Al Arabiya conceded that professional women athletes in the kingdom “are publicly slammed for going against their natural role” and reported that Saudi newspapers refer to them as “shameless” because they cause embarrassment to their families. Women athletes often receive text messages urging them to stay home and tend to their household duties as mothers and wives, Al Arabiya said.
“If there is no support from the family we cannot get into these types of activities ... some people are extremist or extra conservative,” it quoted 17-year old basketball player Hadeer Sadagah as saying.
International human rights group Human Rights Watch last month accused Saudi Arabia of kowtowing to assertions by the country's powerful conservative Muslim clerics that female sports constitute "steps of the devil" that will encourage immorality and reduce women's chances of meeting the requirements for marriage.
The Human Rights Watch charges contained in a report entitled “’Steps of the Devil’ came on the heels of the kingdom backtracking on a plan to build its first stadium especially designed to allow women who are currently barred from attending soccer matches because of the kingdom’s strict public gender segregation to watch games. The planned stadium was supposed to open in 2014.
The report borrows its name from a religious edict by Sheikh Abdulkareem al-Khudair, a member of the kingdom’s Supreme Council for Religious Scholars, banning sports for women because they “will lead to following in the footsteps of the devil.” Sheikh Al-Khudair said the government could not introduce sports in schools for girls because such activity is forbidden in Islam.
Saudi women, including some members of the royal family, nonetheless are pushing the envelope. A group of women is planning a hiking expedition to Everest base camp this summer as part of a charity fundraising exercise to promote a healthy lifestyle for breast cancer patients.
“As a nation we need to focus on preventative measures that include healthy lifestyle, specifically nutrition and fitness and early detection (of women's illnesses). The inspiration to climb Everest base camp came from the basic idea that a healthy lifestyle and healthy body can fight illness better,” Al Arabiya quoted Princess Reema al-Saud, who is leading the Everest climb as saying.

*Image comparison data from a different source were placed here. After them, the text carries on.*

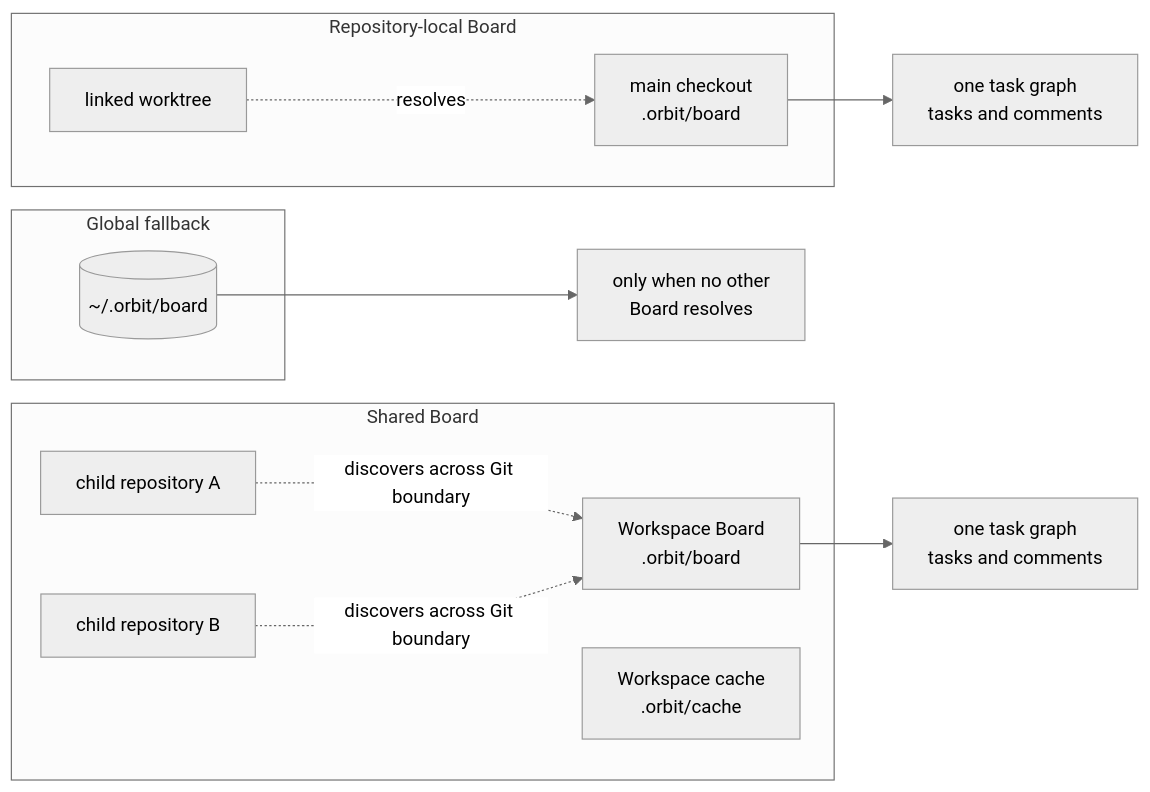
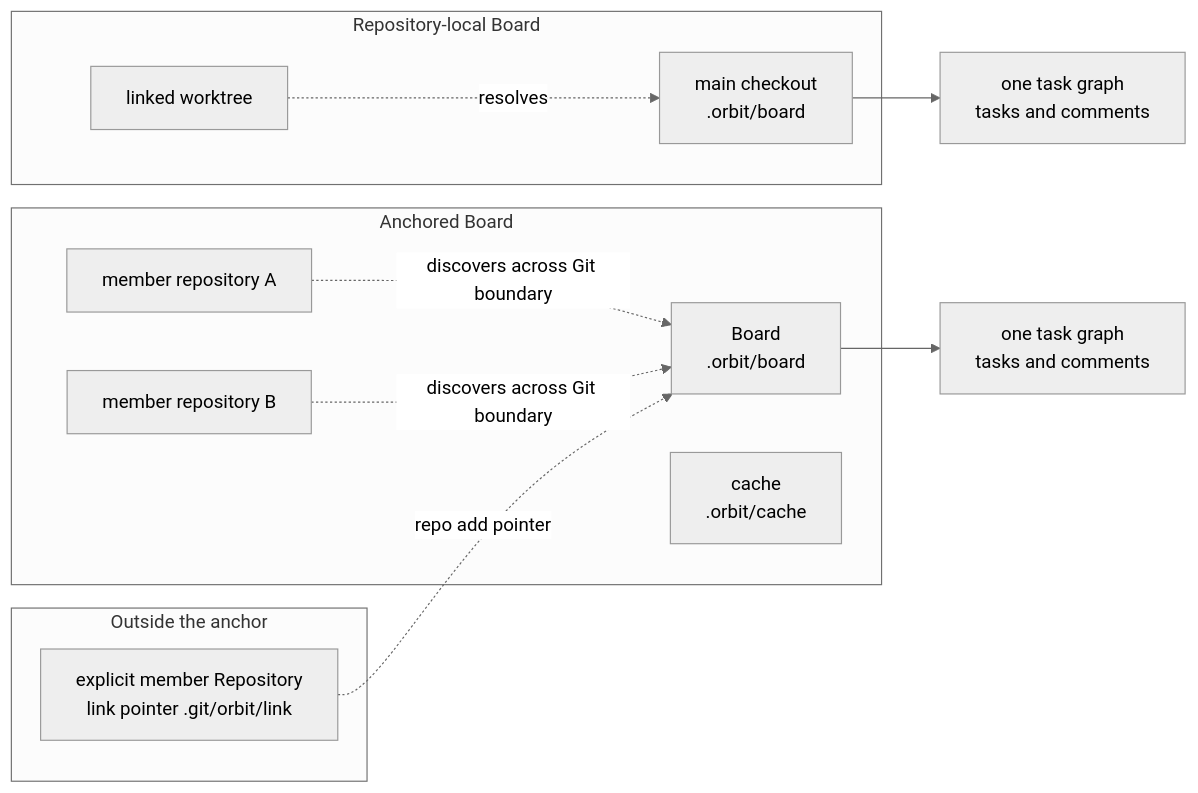
The seventh of 14 diagrams in docs/ARCHITECTURE.md (rcmendes/orbit), drawn with Mermaid (neutral theme) before and after one commit. The commit also changed other lines of this file, not shown here.

First line of the commit message:
docs(architecture): describe member Repositories, Board host, and the remote port

````diff
--- a/docs/ARCHITECTURE.md
+++ b/docs/ARCHITECTURE.md
@@ -570,25 +536,25 @@
 ```mermaid
 flowchart LR
     subgraph Local["Repository-local Board"]
         MAIN["main checkout<br/>.orbit/board"]
         WT["linked worktree"]
     end
 
-    subgraph Shared["Shared Board"]
-        SHARED["Workspace Board<br/>.orbit/board"]
-        CACHE["Workspace cache<br/>.orbit/cache"]
-        R1["child repository A"]
-        R2["child repository B"]
+    subgraph Shared["Anchored Board"]
+        SHARED["Board<br/>.orbit/board"]
+        CACHE["cache<br/>.orbit/cache"]
+        R1["member repository A"]
+        R2["member repository B"]
     end
 
-    subgraph Global["Global fallback"]
-        GLOBAL[("~/.orbit/board")]
+    subgraph Outside["Outside the anchor"]
+        R3["explicit member Repository<br/>link pointer .git/orbit/link"]
     end
 
     WT -.->|resolves| MAIN
     R1 -.->|discovers across Git boundary| SHARED
     R2 -.->|discovers across Git boundary| SHARED
+    R3 -.->|repo add pointer| SHARED
     MAIN --> LOCALGRAPH["one task graph<br/>tasks and comments"]
     SHARED --> SHAREDGRAPH["one task graph<br/>tasks and comments"]
-    GLOBAL --> GLOBALGRAPH["only when no other<br/>Board resolves"]
 ```
````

James M. Dorsey is a senior fellow at the S. Rajaratnam School of International Studies at Nanyang Technological University in Singapore and the author of the blog, The Turbulent World of Middle East Soccer.